It seems to me that there is a lot of talk in Higher Education (and really in education in general) about engagement. I recently had an experience that got me thinking about engagement and how to spot it when it is happening.
As you may know if you read my blog I am a gamer & an educator – and I find my passion at the intersection of those two identities. So, early in the second semester of the 2012-13 academic year, I planned an all day gaming event on campus. Student’s loved it and said they wanted to do it again sometime during the semester. When Felicia Day and Wil Wheaton declared March 30 to be International Tabletop Day – I saw it as the perfect opportunity.
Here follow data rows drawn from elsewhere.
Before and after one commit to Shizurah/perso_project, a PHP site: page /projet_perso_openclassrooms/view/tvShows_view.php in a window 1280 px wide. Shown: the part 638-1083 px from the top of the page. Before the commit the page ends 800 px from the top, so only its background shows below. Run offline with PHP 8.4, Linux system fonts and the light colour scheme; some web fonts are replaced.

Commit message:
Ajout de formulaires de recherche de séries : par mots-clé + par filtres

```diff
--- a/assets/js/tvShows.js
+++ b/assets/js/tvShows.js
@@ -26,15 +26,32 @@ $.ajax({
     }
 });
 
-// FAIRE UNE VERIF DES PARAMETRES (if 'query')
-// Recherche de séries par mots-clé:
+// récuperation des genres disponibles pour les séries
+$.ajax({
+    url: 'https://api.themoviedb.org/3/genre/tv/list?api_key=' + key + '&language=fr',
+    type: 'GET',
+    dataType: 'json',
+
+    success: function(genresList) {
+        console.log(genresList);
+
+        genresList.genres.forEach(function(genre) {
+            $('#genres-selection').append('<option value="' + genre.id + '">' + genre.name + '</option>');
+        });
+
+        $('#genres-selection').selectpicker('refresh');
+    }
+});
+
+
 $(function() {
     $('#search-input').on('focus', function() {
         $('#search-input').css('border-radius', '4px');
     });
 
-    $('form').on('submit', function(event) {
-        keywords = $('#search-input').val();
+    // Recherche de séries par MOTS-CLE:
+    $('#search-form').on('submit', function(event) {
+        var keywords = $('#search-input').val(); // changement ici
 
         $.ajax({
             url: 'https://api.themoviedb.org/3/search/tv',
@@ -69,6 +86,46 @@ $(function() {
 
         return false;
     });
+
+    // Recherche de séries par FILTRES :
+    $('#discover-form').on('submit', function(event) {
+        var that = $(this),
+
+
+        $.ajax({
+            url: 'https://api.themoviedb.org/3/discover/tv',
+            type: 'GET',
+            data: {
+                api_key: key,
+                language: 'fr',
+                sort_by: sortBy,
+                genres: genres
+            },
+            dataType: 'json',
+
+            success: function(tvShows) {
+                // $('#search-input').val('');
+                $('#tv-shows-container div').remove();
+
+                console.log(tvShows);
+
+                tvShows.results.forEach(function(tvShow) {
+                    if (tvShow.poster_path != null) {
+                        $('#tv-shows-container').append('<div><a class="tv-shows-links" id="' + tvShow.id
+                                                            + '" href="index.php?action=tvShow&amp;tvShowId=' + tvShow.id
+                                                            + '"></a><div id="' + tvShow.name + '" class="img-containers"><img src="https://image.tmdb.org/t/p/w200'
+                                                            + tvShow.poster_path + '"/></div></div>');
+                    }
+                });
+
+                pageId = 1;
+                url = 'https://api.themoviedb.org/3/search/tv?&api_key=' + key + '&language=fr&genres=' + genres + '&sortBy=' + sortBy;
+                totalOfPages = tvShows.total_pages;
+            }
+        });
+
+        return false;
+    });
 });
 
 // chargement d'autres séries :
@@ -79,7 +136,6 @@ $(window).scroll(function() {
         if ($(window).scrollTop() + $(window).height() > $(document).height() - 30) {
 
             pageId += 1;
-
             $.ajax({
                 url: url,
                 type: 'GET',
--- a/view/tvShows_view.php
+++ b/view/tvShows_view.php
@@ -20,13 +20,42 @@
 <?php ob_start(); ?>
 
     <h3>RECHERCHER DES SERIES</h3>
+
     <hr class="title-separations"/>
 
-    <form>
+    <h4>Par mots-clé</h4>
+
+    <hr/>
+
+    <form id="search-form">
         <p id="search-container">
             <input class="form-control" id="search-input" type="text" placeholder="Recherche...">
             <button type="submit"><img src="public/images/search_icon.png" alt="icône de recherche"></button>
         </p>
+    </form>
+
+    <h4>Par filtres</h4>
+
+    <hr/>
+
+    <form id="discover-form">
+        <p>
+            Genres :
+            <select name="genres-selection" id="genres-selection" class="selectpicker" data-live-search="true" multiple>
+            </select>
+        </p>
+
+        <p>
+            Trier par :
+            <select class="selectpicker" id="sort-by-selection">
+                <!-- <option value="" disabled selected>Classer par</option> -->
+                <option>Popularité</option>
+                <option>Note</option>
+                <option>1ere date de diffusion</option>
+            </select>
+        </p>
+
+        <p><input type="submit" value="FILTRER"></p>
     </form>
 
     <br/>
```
So I recruited some students to help, and we planned another all day event on campus for March 30. The event was awesome. We started at 11am and didn’t wrap up until around 3:30am (that’s not a typo- we where there for 16.5 hours). There were 2 questions I heard students asked that I’ve been thinking about a lot since the event.
The first question is “What time is it?” If you are familiar with the work of Mihaly Csikszentmihalyi and his concept of flow, then you know that one of the main indicators that people are experiencing flow is a loss of a sense of time passing (or temporal distortion). When students at the International Tabletop Day event asked what time it was – they were often astonished by the answer and responded with declarations like “There is no way that’s right. I haven’t been here for six hours already.” This response is a pretty strong indicator that they were experiencing flow – and highly engaged.
Another way to define engagement involves a sense of ownership. Engaged students feel they own the program. The second question that I heard at International Tabletop Day that indicates students were engaged was, “How can I help?” When students ask how they can help, it tells me that they want to go beyond simple participation and “own” the event. Students helped secure funding, they hung flyers to advertise the event, they helped set-up, they even stayed afterwards to help clean up.
Measuring student engagement is a difficult prospect – but you can feel well assured that if students are asking “What time is it?” and “How can I help?” you are likely creating an engaging experience.